LAS VEGAS (KLAS) — The NFL could suffer if former Las Vegas Raiders head coach Jon Gruden’s lawsuit against it continues amid an appeal to the Supreme Court of Nevada, the league’s attorneys wrote in a new filing the 8 News Now Investigators reviewed Thursday.
Two weeks ago, District Court Judge Nancy Allf denied a motion from the NFL to pause discovery in Gruden’s case amid the NFL’s appeal to the high court. Allf’s ruling issued Oct. 20 denies the NFL’s request for arbitration in Gruden’s lawsuit against the league.
Gruden resigned from the Raiders on Oct. 11, 2021, after emails surfaced showing he used racist, misogynistic and homophobic comments. A New York Times investigation revealed Gruden had not only used racist comments in an email in 2011, but had regularly used derogatory language in emails during his employment with ESPN.
“Over nearly a decade, Gruden sent e-mails expressing racist, homophobic, and misogynistic views,” NFL lawyers said in their latest filing. “Among other things, Gruden’s e-mails used racial tropes to describe the executive director of the NFL Players Association, who is Black, and frequently used homophobic slurs. In October 2021, while Gruden was head coach of the Raiders, certain of the e-mails were obtained by the news media from an anonymous source and were published.”
The NFL lawyers deny Gruden’s “unsupported speculation” that the NFL and NFL Commissioner Roger Goodell were the source of the leak.
“Nevertheless, Gruden seeks to hold defendants responsible for his resignation from the Raiders,” the filing said.
Gruden received $60 million of his $100 million “record-setting” contract with the Raiders at the time of his resignation, lawyers for the NFL said. The NFL also said Gruden settled with the Raiders “for an additional undisclosed sum.”
Lawyers for the NFL argue the NFL Constitution and Gruden’s contract contain arbitration provisions, meaning issues would be resolved in private on the league’s terms.
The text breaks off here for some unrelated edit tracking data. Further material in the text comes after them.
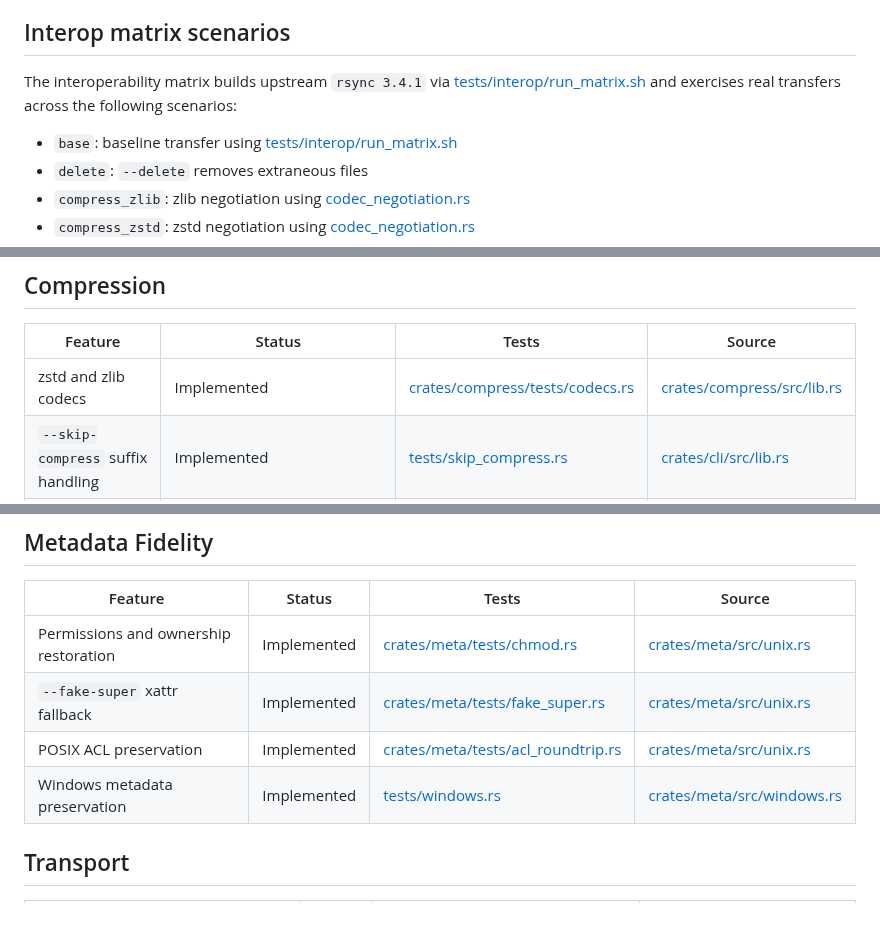
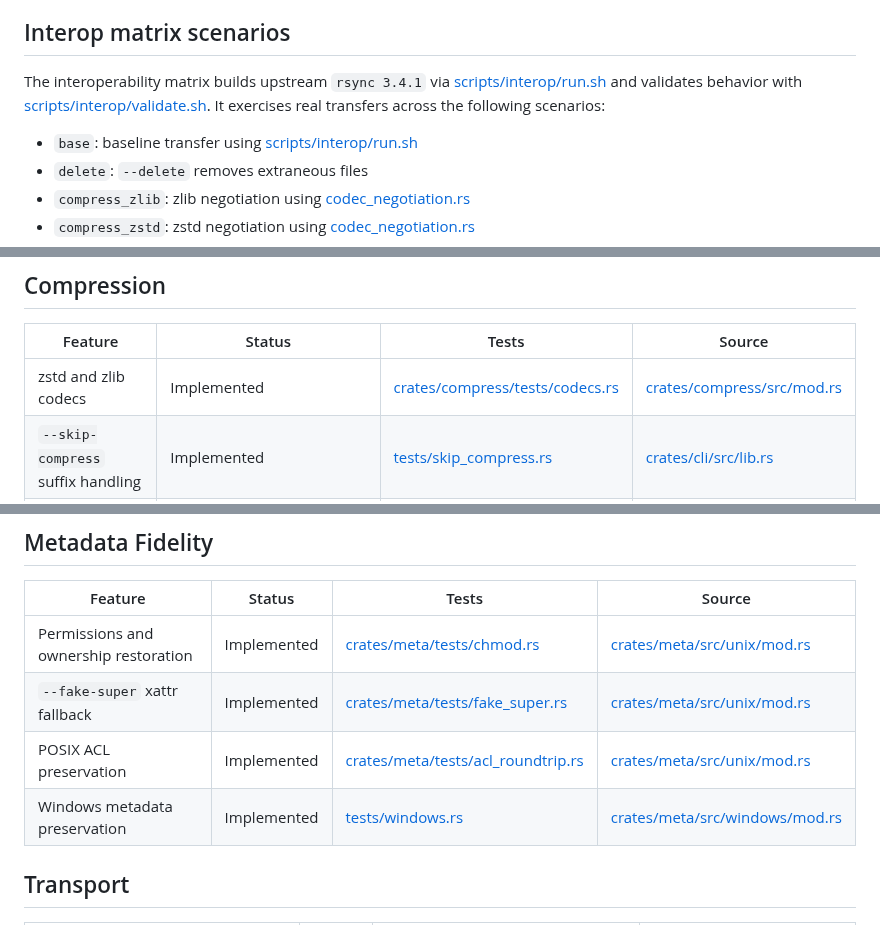
Before and after one commit to oferchen/oc-rsync, a Markdown page: docs/gaps.md, 3 parts joined by grey strips. Drawn GitHub-style.

Commit message:
docs: update interop script references (#1627)

```diff
--- a/docs/gaps.md
+++ b/docs/gaps.md
@@ -10,10 +10,11 @@ when available. Do not exceed functionality of upstream at <https://rsync.samba.
 ## Interop matrix scenarios
 
 The interoperability matrix builds upstream `rsync 3.4.1` via
-[tests/interop/run_matrix.sh](../tests/interop/run_matrix.sh) and exercises real
+[scripts/interop/run.sh](../scripts/interop/run.sh) and validates behavior with
+[scripts/interop/validate.sh](../scripts/interop/validate.sh). It exercises real
 transfers across the following scenarios:
 
-  - `base`: baseline transfer using [tests/interop/run_matrix.sh](../tests/interop/run_matrix.sh)
+  - `base`: baseline transfer using [scripts/interop/run.sh](../scripts/interop/run.sh)
   - `delete`: `--delete` removes extraneous files
   - `compress_zlib`: zlib negotiation using [codec_negotiation.rs](../tests/interop/codec_negotiation.rs)
   - `compress_zstd`: zstd negotiation using [codec_negotiation.rs](../tests/interop/codec_negotiation.rs)
@@ -58,7 +59,7 @@ _Future contributors: update this section when adding or fixing CLI parser behav
 ## Compression
 | Feature | Status | Tests | Source |
 | --- | --- | --- | --- |
-| zstd and zlib codecs | Implemented | [crates/compress/tests/codecs.rs](../crates/compress/tests/codecs.rs) | [crates/compress/src/lib.rs](../crates/compress/src/lib.rs) |
+| zstd and zlib codecs | Implemented | [crates/compress/tests/codecs.rs](../crates/compress/tests/codecs.rs) | [crates/compress/src/mod.rs](../crates/compress/src/mod.rs) |
 | `--skip-compress` suffix handling | Implemented | [tests/skip_compress.rs](../tests/skip_compress.rs) | [crates/cli/src/lib.rs](../crates/cli/src/lib.rs) |
 | LZ4 codec | Planned post-parity ([#873](https://github.com/oferchen/oc-rsync/pull/873)); `liblz4-dev` no longer required for interop builds | — | — |
 
@@ -88,10 +89,10 @@ _Future contributors: update this section when adding or fixing CLI parser behav
 ## Metadata Fidelity
 | Feature | Status | Tests | Source |
 | --- | --- | --- | --- |
-| Permissions and ownership restoration | Implemented | [crates/meta/tests/chmod.rs](../crates/meta/tests/chmod.rs) | [crates/meta/src/unix.rs](../crates/meta/src/unix.rs) |
-| `--fake-super` xattr fallback | Implemented | [crates/meta/tests/fake_super.rs](../crates/meta/tests/fake_super.rs) | [crates/meta/src/unix.rs](../crates/meta/src/unix.rs) |
-| POSIX ACL preservation | Implemented | [crates/meta/tests/acl_roundtrip.rs](../crates/meta/tests/acl_roundtrip.rs) | [crates/meta/src/unix.rs](../crates/meta/src/unix.rs) |
-| Windows metadata preservation | Implemented | [tests/windows.rs](../tests/windows.rs) | [crates/meta/src/windows.rs](../crates/meta/src/windows.rs) |
+| Permissions and ownership restoration | Implemented | [crates/meta/tests/chmod.rs](../crates/meta/tests/chmod.rs) | [crates/meta/src/unix/mod.rs](../crates/meta/src/unix/mod.rs) |
+| `--fake-super` xattr fallback | Implemented | [crates/meta/tests/fake_super.rs](../crates/meta/tests/fake_super.rs) | [crates/meta/src/unix/mod.rs](../crates/meta/src/unix/mod.rs) |
+| POSIX ACL preservation | Implemented | [crates/meta/tests/acl_roundtrip.rs](../crates/meta/tests/acl_roundtrip.rs) | [crates/meta/src/unix/mod.rs](../crates/meta/src/unix/mod.rs) |
+| Windows metadata preservation | Implemented | [tests/windows.rs](../tests/windows.rs) | [crates/meta/src/windows/mod.rs](../crates/meta/src/windows/mod.rs) |
 
 ## Transport
 | Feature | Status | Tests | Source |
```
Also changed, not shown: other parts of docs/gaps.md (+1 -1 lines).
Lawyers for the NFL are pushing to settle Gruden’s lawsuit through arbitration — and not the public process of discovery. That process would likely reveal how and who leaked Gruden’s emails and other business-related information.
Gruden’s lawyers have argued he is no longer under the NFL’s preview and that Goodell himself would be the arbitrator.
Judge Allf’s ruling issued last Wednesday denied the NFL’s request for arbitration in Gruden’s lawsuit against the league. The discovery process could also reveal other information the NFL seeks to keep confidential.
The lawyers argue the Supreme Court of Nevada has a history of overturning district court denials in similar circumstances.
Gruden signed a $100 million contract with the then-Oakland Raiders in 2018. According to the lawsuit, he is not being paid the remaining balance on the contract, which runs through 2027. His lawyers also write Gruden is losing out on endorsement deals, including one with footwear company Skechers.
“I’m ashamed about what has come about in these emails, and I’ll make no excuses for it,” Gruden said during an event in Arkansas in late August. “It’s shameful, but I am a good person, I believe that. I go to church. I’ve been married for 31 years. I got three great boys. I still love football. I made some mistakes, but I don’t think anybody else in here hasn’t — and I just ask for forgiveness, and hopefully, I get another shot.”
It was unclear Thursday when the state supreme court would issue its ruling on the league’s appeal.